(Stored records)
····················
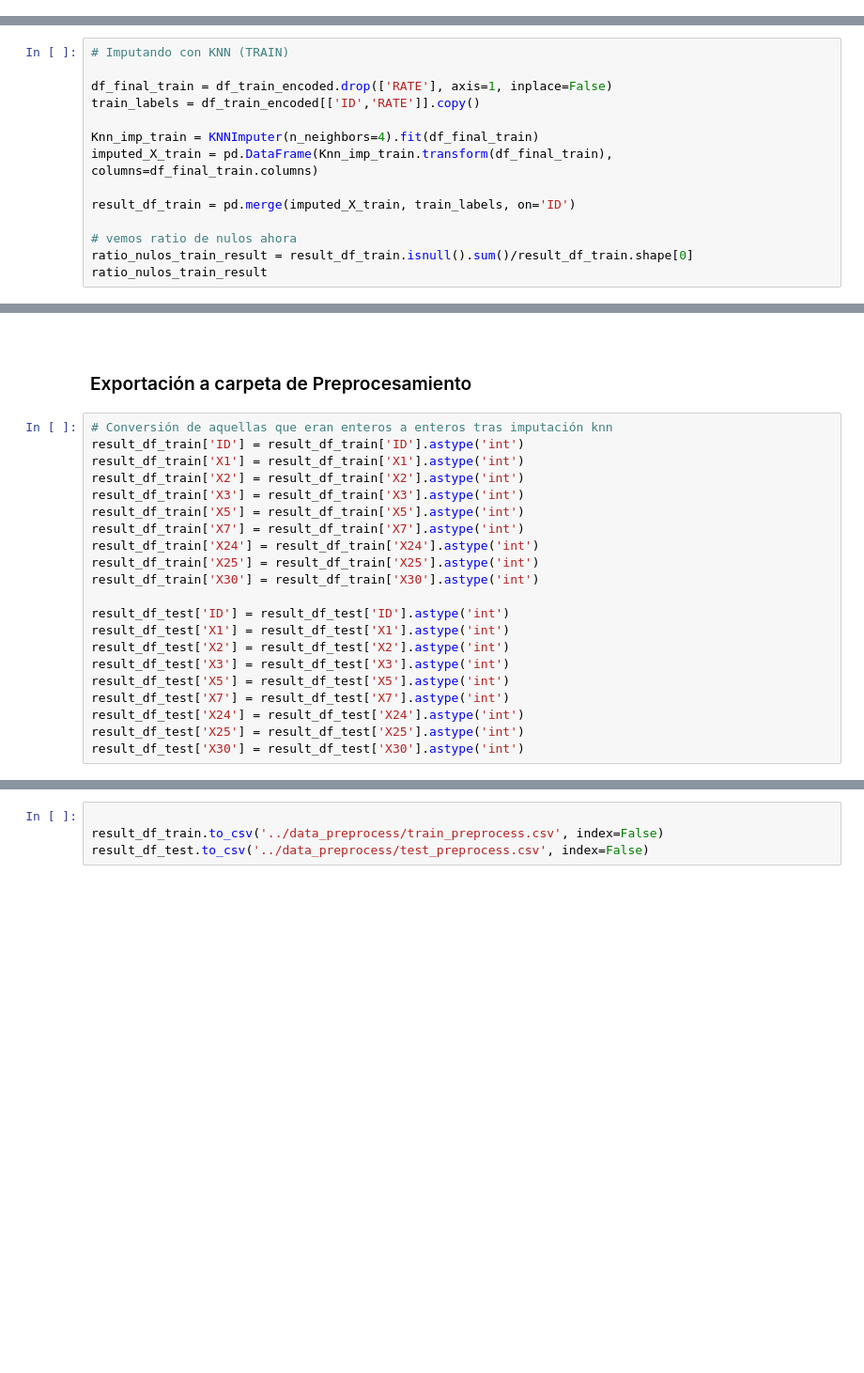
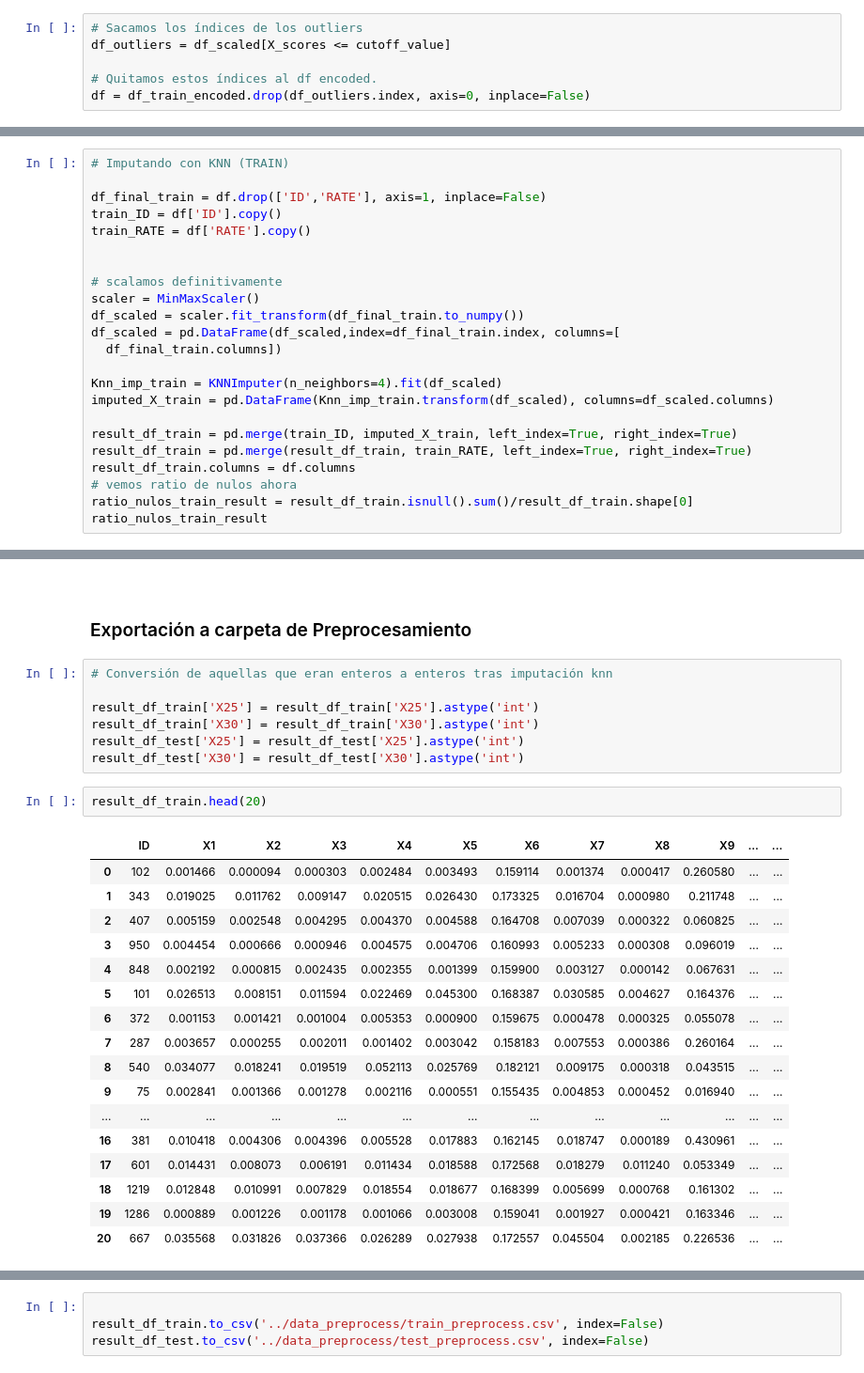
Before and after one commit to DomingoLopez/ClubFansIris, a Jupyter notebook: preprocesamiento/preprocesamiento.ipynb, the cells around one changed output, grey strips where cells are left out. Shown at 94% size. Drawn from its saved outputs; the diff is of its cells as text; blank space fills up the shorter version.

```diff
--- a/preprocesamiento/preprocesamiento.ipynb
+++ b/preprocesamiento/preprocesamiento.ipynb
@@ -436 +459,7 @@ df_x_lof = df[X_scores > cutoff_value]
+# %%
+# Sacamos los índices de los outliers
+df_outliers = df_scaled[X_scores <= cutoff_value]
+
+# Quitamos estos índices al df encoded.
+df = df_train_encoded.drop(df_outliers.index, axis=0, inplace=False)
 # %%
@@ -458,14 +495,23 @@ sns.boxplot(data=df_melted, color="#3BA3EC", x="column", y="value");
 # %%
 # Imputando con KNN (TRAIN)
 
-df_final_train = df_train_encoded.drop(['RATE'], axis=1, inplace=False)
-train_labels = df_train_encoded[['ID','RATE']].copy()
+df_final_train = df.drop(['ID','RATE'], axis=1, inplace=False)
+train_ID = df['ID'].copy()
+train_RATE = df['RATE'].copy()
 
-Knn_imp_train = KNNImputer(n_neighbors=4).fit(df_final_train)
-imputed_X_train = pd.DataFrame(Knn_imp_train.transform(df_final_train), columns=df_final_train.columns)
 
-result_df_train = pd.merge(imputed_X_train, train_labels, on='ID')
+# scalamos definitivamente
+scaler = MinMaxScaler()
+df_scaled = scaler.fit_transform(df_final_train.to_numpy())
+df_scaled = pd.DataFrame(df_scaled,index=df_final_train.index, columns=[
+  df_final_train.columns])
 
+Knn_imp_train = KNNImputer(n_neighbors=4).fit(df_scaled)
+imputed_X_train = pd.DataFrame(Knn_imp_train.transform(df_scaled), columns=df_scaled.columns)
+
+result_df_train = pd.merge(train_ID, imputed_X_train, left_index=True, right_index=True)
+result_df_train = pd.merge(result_df_train, train_RATE, left_index=True, right_index=True)
+result_df_train.columns = df.columns
 # vemos ratio de nulos ahora
 ratio_nulos_train_result = result_df_train.isnull().sum()/result_df_train.shape[0]
 ratio_nulos_train_result
@@ -540,22 +587,28 @@ Text(0.5, 1.0, 'Correlation Heatmap')
 ### Exportación a carpeta de Preprocesamiento
 # %%
 # Conversión de aquellas que eran enteros a enteros tras imputación knn
-result_df_train['ID'] = result_df_train['ID'].astype('int')
-result_df_train['X1'] = result_df_train['X1'].astype('int')
-result_df_train['X2'] = result_df_train['X2'].astype('int')
-result_df_train['X3'] = result_df_train['X3'].astype('int')
-result_df_train['X5'] = result_df_train['X5'].astype('int')
-result_df_train['X7'] = result_df_train['X7'].astype('int')
-result_df_train['X24'] = result_df_train['X24'].astype('int')
+
 result_df_train['X25'] = result_df_train['X25'].astype('int')
 result_df_train['X30'] = result_df_train['X30'].astype('int')
-
-result_df_test['ID'] = result_df_test['ID'].astype('int')
-result_df_test['X1'] = result_df_test['X1'].astype('int')
-result_df_test['X2'] = result_df_test['X2'].astype('int')
-result_df_test['X3'] = result_df_test['X3'].astype('int')
-result_df_test['X5'] = result_df_test['X5'].astype('int')
-result_df_test['X7'] = result_df_test['X7'].astype('int')
-result_df_test['X24'] = result_df_test['X24'].astype('int')
 result_df_test['X25'] = result_df_test['X25'].astype('int')
 result_df_test['X30'] = result_df_test['X30'].astype('int')
+# %%
+result_df_train.head(20)
+# %% [output]
+|  | ID | X1 | X2 | X3 | X4 | X5 | X6 | X7 | X8 | X9 | ... | ... |
+| 0 | 102 | 0.001466 | 0.000094 | 0.000303 | 0.002484 | 0.003493 | 0.159114 | 0.001374 | 0.000417 | 0.260580 | ... | ... |
+| 1 | 343 | 0.019025 | 0.011762 | 0.009147 | 0.020515 | 0.026430 | 0.173325 | 0.016704 | 0.000980 | 0.211748 | ... | ... |
+| 2 | 407 | 0.005159 | 0.002548 | 0.004295 | 0.004370 | 0.004588 | 0.164708 | 0.007039 | 0.000322 | 0.060825 | ... | ... |
+| 3 | 950 | 0.004454 | 0.000666 | 0.000946 | 0.004575 | 0.004706 | 0.160993 | 0.005233 | 0.000308 | 0.096019 | ... | ... |
+| 4 | 848 | 0.002192 | 0.000815 | 0.002435 | 0.002355 | 0.001399 | 0.159900 | 0.003127 | 0.000142 | 0.067631 | ... | ... |
+| 5 | 101 | 0.026513 | 0.008151 | 0.011594 | 0.022469 | 0.045300 | 0.168387 | 0.030585 | 0.004627 | 0.164376 | ... | ... |
+| 6 | 372 | 0.001153 | 0.001421 | 0.001004 | 0.005353 | 0.000900 | 0.159675 | 0.000478 | 0.000325 | 0.055078 | ... | ... |
+| 7 | 287 | 0.003657 | 0.000255 | 0.002011 | 0.001402 | 0.003042 | 0.158183 | 0.007553 | 0.000386 | 0.260164 | ... | ... |
+| 8 | 540 | 0.034077 | 0.018241 | 0.019519 | 0.052113 | 0.025769 | 0.182121 | 0.009175 | 0.000318 | 0.043515 | ... | ... |
+| 9 | 75 | 0.002841 | 0.001366 | 0.001278 | 0.002116 | 0.000551 | 0.155435 | 0.004853 | 0.000452 | 0.016940 | ... | ... |
+| ... | ... | ... | ... | ... | ... | ... | ... | ... | ... | ... | ... | ... |
+| 16 | 381 | 0.010418 | 0.004306 | 0.004396 | 0.005528 | 0.017883 | 0.162145 | 0.018747 | 0.000189 | 0.430961 | ... | ... |
+| 17 | 601 | 0.014431 | 0.008073 | 0.006191 | 0.011434 | 0.018588 | 0.172568 | 0.018279 | 0.011240 | 0.053349 | ... | ... |
+| 18 | 1219 | 0.012848 | 0.010991 | 0.007829 | 0.018554 | 0.018677 | 0.168399 | 0.005699 | 0.000768 | 0.161302 | ... | ... |
+| 19 | 1286 | 0.000889 | 0.001226 | 0.001178 | 0.001066 | 0.003008 | 0.159041 | 0.001927 | 0.000421 | 0.163346 | ... | ... |
+| 20 | 667 | 0.035568 | 0.031826 | 0.037366 | 0.026289 | 0.027938 | 0.172557 | 0.045504 | 0.002185 | 0.226536 | ... | ... |
```
Also changed, not shown: parts of 17 cells of this notebook, 2 other files.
····················
• **ACTIVITY**: Scan the data above. Return every line with "columns" in it.

• **ANSWER**:
-imputed_X_train = pd.DataFrame(Knn_imp_train.transform(df_final_train), columns=df_final_train.columns)
+df_scaled = pd.DataFrame(df_scaled,index=df_final_train.index, columns=[
+  df_final_train.columns])
+imputed_X_train = pd.DataFrame(Knn_imp_train.transform(df_scaled), columns=df_scaled.columns)
+result_df_train.columns = df.columns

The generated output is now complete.